* **Exercise requirements**: Search the material for the word "anonymizeProfile" and report each line where it turns up.

* **Extracted records**:
___
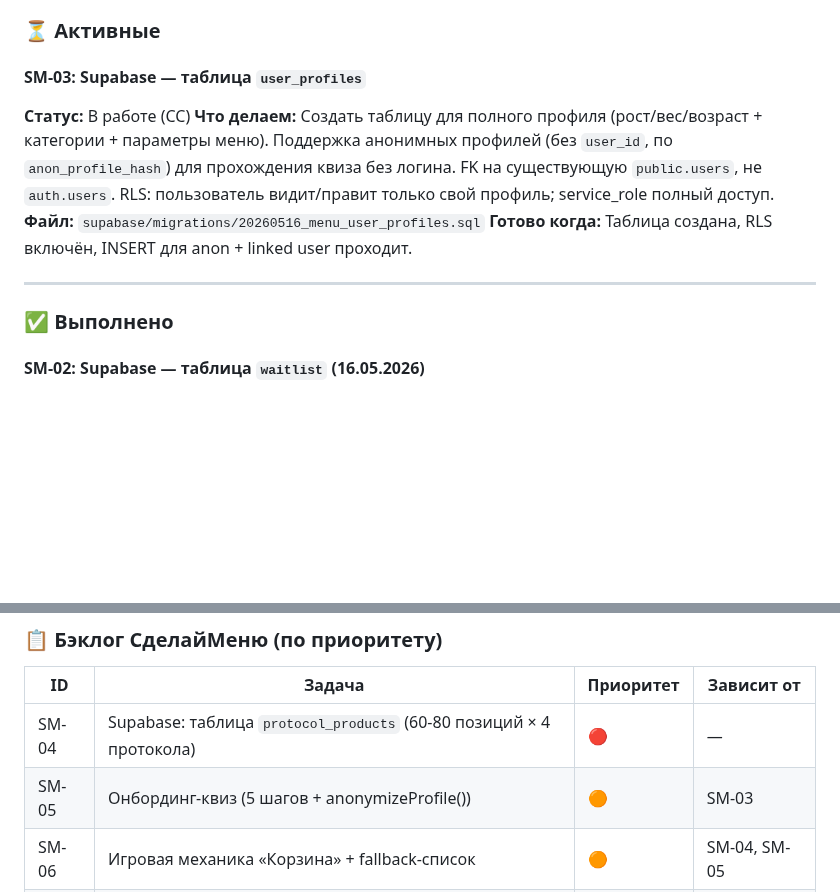
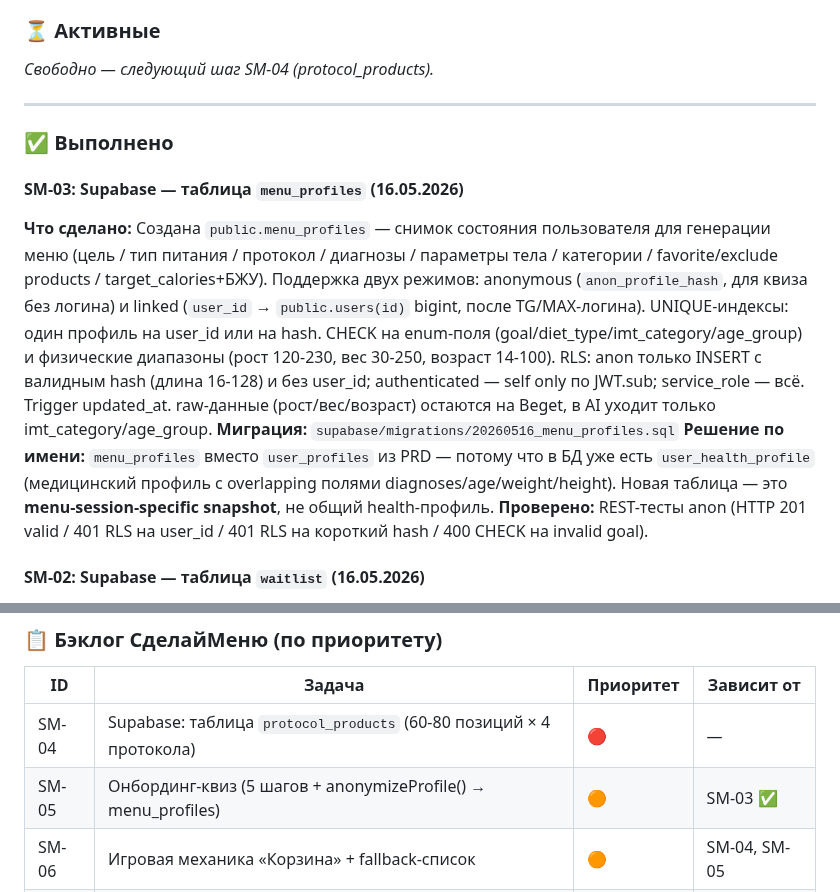
Before and after one commit to listosha/miniapp-tasks, a Markdown page: TASKS.md, 2 parts joined by grey strips. Rendered like a GitHub page; blank space fills up the shorter version.

Commit message:
done(menu): SM-03 menu_profiles table created with full RLS
- public.menu_profiles в self-hosted Supabase: anon (по anon_profile_hash) + linked (FK на public.users bigint)
- 5 RLS policies (anon INSERT only, authed self CRUD, service_role all) — все verified curl-тестами
- CHECK constraints на goal/diet_type/imt_category/age_group + физ. диапазоны
- UNIQUE indexes для one-profile-per-user / per-anon-hash
- Renamed user_profiles → menu_profiles (избежать коллизии с user_health_profile)
- Free → SM-04 (protocol_products)

Co-Authored-By: Claude Opus 4.7 (1M context) <noreply@anthropic.com>

```diff
--- a/TASKS.md
+++ b/TASKS.md
@@ -105,15 +105,17 @@ quiz_discount_shown/clicked, landing_game_started/completed, welcome_banner_land
 
 ### ⏳ Активные
 
-#### SM-03: Supabase — таблица `user_profiles`
-**Статус:** В работе (CC)
-**Что делаем:** Создать таблицу для полного профиля (рост/вес/возраст + категории + параметры меню). Поддержка анонимных профилей (без `user_id`, по `anon_profile_hash`) для прохождения квиза без логина. FK на существующую `public.users`, не `auth.users`. RLS: пользователь видит/правит только свой профиль; service_role полный доступ.
-**Файл:** `supabase/migrations/20260516_menu_user_profiles.sql`
-**Готово когда:** Таблица создана, RLS включён, INSERT для anon + linked user проходит.
+_Свободно — следующий шаг SM-04 (protocol_products)._
 
 ---
 
 ### ✅ Выполнено
+
+#### SM-03: Supabase — таблица `menu_profiles` (16.05.2026)
+**Что сделано:** Создана `public.menu_profiles` — снимок состояния пользователя для генерации меню (цель / тип питания / протокол / диагнозы / параметры тела / категории / favorite/exclude products / target_calories+БЖУ). Поддержка двух режимов: anonymous (`anon_profile_hash`, для квиза без логина) и linked (`user_id` → `public.users(id)` bigint, после TG/MAX-логина). UNIQUE-индексы: один профиль на user_id или на hash. CHECK на enum-поля (goal/diet_type/imt_category/age_group) и физические диапазоны (рост 120-230, вес 30-250, возраст 14-100). RLS: anon только INSERT с валидным hash (длина 16-128) и без user_id; authenticated — self only по JWT.sub; service_role — всё. Trigger updated_at. raw-данные (рост/вес/возраст) остаются на Beget, в AI уходит только imt_category/age_group.
+**Миграция:** `supabase/migrations/20260516_menu_profiles.sql`
+**Решение по имени:** `menu_profiles` вместо `user_profiles` из PRD — потому что в БД уже есть `user_health_profile` (медицинский профиль с overlapping полями diagnoses/age/weight/height). Новая таблица — это **menu-session-specific snapshot**, не общий health-профиль.
+**Проверено:** REST-тесты anon (HTTP 201 valid / 401 RLS на user_id / 401 RLS на короткий hash / 400 CHECK на invalid goal).
 
 #### SM-02: Supabase — таблица `waitlist` (16.05.2026)
 **Что сделано:** Создана `public.waitlist` (email / source / user_agent / ip_hash / created_at) с индексами и RLS. Политика `allow_public_insert` для `anon` с email-regex и whitelisted `source` (menu_landing / guide_landing / home_landing). REST INSERT verified (HTTP 201), CORS preflight открыт.
@@ -136,7 +138,7 @@ quiz_discount_shown/clicked, landing_game_started/completed, welcome_banner_land
 | ID | Задача | Приоритет | Зависит от |
 |----|--------|-----------|-----------|
 | SM-04 | Supabase: таблица `protocol_products` (60-80 позиций × 4 протокола) | 🔴 | — |
-| SM-05 | Онбординг-квиз (5 шагов + anonymizeProfile()) | 🟠 | SM-03 |
+| SM-05 | Онбординг-квиз (5 шагов + anonymizeProfile() → menu_profiles) | 🟠 | SM-03 ✅ |
 | SM-06 | Игровая механика «Корзина» + fallback-список | 🟠 | SM-04, SM-05 |
 | SM-07 | Edge Function: generate-explanation-and-instruction | 🟠 | SM-05 |
 | SM-08 | Edge Function: generate-menu (JSON + валидация) | 🟠 | SM-04, SM-07 |
```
___
* **Answer to the problem**:
-| SM-05 | Онбординг-квиз (5 шагов + anonymizeProfile()) | 🟠 | SM-03 |
+| SM-05 | Онбординг-квиз (5 шагов + anonymizeProfile() → menu_profiles) | 🟠 | SM-03 ✅ |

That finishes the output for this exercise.